/Colombia to Reopen Its Borders to International Flights Starting Sept. 21

Colombia to Reopen Its Borders to International Flights Starting Sept. 21

With a population of 49 million, Colombia ranks sixth in the world for COVID-19, with 716,319 cases, as reported by the Johns Hopkins Coronavirus Resource Center. But the South American nation will gradually restart international flights beginning Sept. 21, the Minister of Transport Angela Maria Orozco announced last Thursday, according to Reuters.

International flights have been grounded since March in response to coronavirus concerns, with borders — including those by land, sea, and river — still closed. While the exact timeline and process has yet to be announced, Orozco said in a statement, “International flights will restart with a gradual first phase which will be announced shortly,” Reuters reports.

She added that destination countries, airport capacities, and airline interest will all play a role in which flights start up. Colombian President Iván Duque Márquez had previously announced reopening 15 airports in September, according to the International Air Transport Association.

City view of beautiful Medellin Colombia

To attempt to control the spread of COVID-19, Colombia entered a nationwide lockdown with stay-at-home orders in place for more than four months, eventually easing them on Sept. 1, while a national sanitation emergency remains until at least Nov. 1.

Border closures, as well as restrictions on leisure travel within the country, have had a profound effect on the nation’s growing tourism market, especially in Bogota and Cartagena, which have seen a rise in popularity in recent years.

Despite the Sept. 21 date being announced for international flights, the land and sea borders will remain closed until at least Oct. 1, Reuters reports. Colombian news site Semana reported that the first international flight leaving Colombia will be to Miami/Fort Lauderdale on Spirit Airlines. The flight is currently bookable for Sept. 19, and the first bookable reverse route departs on Sept. 26.
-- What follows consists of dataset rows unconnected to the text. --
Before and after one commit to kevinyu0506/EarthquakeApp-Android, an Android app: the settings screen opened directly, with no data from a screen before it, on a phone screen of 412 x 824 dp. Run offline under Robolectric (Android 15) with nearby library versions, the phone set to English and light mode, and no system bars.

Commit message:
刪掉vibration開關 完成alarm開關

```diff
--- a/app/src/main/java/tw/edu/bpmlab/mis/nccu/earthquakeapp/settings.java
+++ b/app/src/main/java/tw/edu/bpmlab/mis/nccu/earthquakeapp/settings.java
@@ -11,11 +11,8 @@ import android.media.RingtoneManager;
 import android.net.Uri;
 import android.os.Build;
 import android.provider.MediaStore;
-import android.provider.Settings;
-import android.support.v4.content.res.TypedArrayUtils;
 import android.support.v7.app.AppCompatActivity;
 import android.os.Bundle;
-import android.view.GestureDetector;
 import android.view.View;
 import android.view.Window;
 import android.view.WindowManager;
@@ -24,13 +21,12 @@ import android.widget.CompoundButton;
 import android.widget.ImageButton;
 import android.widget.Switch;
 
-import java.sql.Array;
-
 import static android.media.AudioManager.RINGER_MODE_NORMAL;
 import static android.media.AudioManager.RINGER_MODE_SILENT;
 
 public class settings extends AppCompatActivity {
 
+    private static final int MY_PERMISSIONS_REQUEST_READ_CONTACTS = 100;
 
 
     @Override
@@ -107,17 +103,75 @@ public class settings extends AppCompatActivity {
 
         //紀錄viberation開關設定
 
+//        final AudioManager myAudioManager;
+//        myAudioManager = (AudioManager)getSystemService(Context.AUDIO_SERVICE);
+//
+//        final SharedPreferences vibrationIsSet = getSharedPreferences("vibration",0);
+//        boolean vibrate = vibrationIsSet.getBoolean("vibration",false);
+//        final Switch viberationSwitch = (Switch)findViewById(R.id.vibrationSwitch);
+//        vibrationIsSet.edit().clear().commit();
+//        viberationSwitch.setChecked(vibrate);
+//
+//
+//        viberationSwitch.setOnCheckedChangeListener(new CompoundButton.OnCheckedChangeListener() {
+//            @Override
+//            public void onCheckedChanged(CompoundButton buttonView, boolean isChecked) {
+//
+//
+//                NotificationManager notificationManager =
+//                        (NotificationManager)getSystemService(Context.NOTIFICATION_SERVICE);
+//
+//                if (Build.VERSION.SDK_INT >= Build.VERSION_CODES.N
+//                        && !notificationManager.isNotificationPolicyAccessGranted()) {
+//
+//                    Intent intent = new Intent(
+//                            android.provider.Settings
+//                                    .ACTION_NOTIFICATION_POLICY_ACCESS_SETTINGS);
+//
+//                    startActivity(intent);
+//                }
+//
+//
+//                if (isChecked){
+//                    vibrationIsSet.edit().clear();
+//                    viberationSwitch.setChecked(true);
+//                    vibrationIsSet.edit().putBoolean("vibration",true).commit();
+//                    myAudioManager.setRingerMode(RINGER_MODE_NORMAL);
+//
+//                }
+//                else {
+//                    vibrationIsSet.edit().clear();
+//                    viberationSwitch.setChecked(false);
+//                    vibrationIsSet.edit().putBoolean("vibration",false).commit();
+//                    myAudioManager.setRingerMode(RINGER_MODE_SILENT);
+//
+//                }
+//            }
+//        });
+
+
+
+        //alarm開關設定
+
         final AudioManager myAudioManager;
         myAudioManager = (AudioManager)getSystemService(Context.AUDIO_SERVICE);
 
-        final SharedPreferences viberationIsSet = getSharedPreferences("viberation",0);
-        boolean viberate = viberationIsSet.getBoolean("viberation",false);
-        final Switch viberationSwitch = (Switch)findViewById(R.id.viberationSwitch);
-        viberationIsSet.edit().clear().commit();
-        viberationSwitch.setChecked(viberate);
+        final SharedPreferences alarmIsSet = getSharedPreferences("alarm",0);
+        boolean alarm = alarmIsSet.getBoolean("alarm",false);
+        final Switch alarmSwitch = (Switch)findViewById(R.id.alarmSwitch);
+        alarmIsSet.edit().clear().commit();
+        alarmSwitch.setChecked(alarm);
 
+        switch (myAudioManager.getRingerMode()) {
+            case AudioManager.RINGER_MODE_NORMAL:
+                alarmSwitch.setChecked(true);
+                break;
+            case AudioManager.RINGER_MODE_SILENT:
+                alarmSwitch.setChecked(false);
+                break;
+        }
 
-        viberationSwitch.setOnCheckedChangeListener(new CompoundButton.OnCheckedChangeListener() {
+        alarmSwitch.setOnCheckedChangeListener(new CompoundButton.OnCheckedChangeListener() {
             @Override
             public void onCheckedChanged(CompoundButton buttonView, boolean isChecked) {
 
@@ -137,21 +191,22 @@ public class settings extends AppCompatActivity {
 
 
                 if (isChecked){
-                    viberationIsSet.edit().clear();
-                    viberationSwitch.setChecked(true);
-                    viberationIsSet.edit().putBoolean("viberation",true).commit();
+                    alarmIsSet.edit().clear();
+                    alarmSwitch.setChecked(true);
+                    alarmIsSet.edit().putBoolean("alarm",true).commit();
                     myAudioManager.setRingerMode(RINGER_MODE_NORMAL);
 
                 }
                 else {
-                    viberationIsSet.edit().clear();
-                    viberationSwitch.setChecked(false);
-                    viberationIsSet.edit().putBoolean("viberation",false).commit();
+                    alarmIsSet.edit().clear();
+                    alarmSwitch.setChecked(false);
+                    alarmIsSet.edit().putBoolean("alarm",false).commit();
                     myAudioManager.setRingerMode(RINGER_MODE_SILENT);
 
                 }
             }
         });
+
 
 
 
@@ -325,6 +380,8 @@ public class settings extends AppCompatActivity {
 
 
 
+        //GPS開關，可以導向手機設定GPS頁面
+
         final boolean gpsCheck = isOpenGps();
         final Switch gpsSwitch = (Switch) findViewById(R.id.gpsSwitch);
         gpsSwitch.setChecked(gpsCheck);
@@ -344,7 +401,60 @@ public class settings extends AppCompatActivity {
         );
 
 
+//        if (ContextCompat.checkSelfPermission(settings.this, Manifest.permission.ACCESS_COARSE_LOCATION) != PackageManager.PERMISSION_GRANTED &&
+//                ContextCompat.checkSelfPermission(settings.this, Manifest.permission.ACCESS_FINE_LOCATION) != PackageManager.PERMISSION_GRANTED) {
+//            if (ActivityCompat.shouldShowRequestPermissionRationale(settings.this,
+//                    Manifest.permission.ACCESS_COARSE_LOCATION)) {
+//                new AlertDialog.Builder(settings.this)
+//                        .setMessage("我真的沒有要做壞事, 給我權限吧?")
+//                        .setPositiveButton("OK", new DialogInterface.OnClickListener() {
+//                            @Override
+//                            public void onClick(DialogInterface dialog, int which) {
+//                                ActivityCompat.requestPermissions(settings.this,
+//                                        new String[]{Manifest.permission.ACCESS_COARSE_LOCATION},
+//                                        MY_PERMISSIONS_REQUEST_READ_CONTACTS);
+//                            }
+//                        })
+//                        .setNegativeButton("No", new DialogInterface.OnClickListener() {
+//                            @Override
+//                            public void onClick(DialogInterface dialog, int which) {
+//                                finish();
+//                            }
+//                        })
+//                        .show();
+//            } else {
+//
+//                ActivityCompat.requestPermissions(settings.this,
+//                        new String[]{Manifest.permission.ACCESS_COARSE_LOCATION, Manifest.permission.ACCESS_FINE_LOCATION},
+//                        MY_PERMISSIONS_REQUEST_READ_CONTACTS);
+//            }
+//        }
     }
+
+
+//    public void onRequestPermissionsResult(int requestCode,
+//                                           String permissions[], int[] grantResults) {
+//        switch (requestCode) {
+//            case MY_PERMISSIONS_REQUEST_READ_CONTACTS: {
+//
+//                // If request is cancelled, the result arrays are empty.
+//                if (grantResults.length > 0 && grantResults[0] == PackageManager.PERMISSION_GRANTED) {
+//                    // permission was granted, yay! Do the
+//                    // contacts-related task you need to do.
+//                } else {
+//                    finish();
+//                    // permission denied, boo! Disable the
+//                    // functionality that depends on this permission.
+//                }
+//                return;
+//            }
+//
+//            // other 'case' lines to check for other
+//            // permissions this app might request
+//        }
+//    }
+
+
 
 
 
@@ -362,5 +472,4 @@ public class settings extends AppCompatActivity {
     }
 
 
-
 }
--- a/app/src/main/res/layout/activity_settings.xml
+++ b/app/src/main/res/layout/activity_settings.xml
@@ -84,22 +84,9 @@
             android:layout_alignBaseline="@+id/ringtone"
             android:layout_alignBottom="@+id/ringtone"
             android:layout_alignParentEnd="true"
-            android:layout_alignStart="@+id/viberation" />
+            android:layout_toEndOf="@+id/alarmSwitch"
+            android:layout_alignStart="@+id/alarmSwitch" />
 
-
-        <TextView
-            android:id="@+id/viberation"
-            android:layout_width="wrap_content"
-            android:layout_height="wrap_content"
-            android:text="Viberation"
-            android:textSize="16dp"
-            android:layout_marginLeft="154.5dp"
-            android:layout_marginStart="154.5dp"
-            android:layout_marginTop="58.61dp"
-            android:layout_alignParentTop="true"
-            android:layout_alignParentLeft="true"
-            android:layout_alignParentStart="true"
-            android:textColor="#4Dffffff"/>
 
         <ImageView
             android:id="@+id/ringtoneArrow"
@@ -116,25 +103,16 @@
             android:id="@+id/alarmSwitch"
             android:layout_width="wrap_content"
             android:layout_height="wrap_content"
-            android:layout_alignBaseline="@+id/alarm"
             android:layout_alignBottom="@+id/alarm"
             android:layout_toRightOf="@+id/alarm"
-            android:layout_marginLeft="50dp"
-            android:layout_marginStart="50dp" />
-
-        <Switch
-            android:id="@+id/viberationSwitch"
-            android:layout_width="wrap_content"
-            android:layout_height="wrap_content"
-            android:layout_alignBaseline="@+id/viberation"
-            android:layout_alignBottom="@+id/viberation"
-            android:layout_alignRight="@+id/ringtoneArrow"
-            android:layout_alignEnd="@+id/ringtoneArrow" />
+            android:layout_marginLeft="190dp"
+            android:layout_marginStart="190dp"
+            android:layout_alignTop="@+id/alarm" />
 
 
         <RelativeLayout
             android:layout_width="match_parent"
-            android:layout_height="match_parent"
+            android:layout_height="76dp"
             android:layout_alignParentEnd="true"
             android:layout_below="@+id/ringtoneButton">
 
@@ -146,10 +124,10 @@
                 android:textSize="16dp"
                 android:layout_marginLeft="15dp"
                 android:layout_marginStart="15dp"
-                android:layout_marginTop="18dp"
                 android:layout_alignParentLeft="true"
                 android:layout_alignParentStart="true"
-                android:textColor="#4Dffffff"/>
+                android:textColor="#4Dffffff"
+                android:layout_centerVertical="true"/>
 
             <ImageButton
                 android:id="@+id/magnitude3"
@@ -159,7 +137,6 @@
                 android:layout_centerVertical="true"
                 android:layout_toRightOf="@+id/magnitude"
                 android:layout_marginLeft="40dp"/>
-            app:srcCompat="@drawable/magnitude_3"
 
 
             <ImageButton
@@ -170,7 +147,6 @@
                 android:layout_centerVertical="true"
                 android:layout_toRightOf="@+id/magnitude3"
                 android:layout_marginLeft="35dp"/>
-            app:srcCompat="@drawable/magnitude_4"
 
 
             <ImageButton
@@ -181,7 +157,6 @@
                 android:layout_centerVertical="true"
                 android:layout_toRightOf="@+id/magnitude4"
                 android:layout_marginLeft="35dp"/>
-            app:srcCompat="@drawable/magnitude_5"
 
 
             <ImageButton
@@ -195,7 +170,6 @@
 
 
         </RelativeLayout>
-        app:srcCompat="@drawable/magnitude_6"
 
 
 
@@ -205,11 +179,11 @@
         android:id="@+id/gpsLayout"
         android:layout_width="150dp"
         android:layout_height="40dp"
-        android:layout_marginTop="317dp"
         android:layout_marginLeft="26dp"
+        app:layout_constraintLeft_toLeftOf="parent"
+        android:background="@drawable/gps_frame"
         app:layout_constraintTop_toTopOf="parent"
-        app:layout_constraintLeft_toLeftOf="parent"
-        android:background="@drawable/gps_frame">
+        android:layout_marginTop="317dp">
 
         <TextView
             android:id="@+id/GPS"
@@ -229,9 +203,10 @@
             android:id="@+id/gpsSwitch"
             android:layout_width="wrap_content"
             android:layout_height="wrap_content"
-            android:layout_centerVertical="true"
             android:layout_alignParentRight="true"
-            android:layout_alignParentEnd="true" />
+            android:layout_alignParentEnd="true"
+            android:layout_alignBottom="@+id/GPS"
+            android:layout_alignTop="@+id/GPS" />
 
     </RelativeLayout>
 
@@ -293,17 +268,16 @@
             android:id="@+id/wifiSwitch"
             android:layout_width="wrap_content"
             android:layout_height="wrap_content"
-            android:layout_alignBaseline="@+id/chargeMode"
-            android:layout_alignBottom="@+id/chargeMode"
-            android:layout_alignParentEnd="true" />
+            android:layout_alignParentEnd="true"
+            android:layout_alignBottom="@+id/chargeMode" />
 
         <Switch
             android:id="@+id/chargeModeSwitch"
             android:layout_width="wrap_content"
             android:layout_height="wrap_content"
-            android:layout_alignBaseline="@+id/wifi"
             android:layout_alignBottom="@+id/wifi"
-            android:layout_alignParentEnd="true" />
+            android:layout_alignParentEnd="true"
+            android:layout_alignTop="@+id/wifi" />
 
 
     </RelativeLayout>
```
The State Department currently still has a Level 4 “Do Not Travel” advisory for Colombia, issued on Aug. 6. It states, “Do not travel to Colombia due to COVID-19. Exercise increased caution in Colombia due to crime, terrorism and kidnapping. Some areas have increased risk,” advising potential travelers to read the entire advisory before proceeding.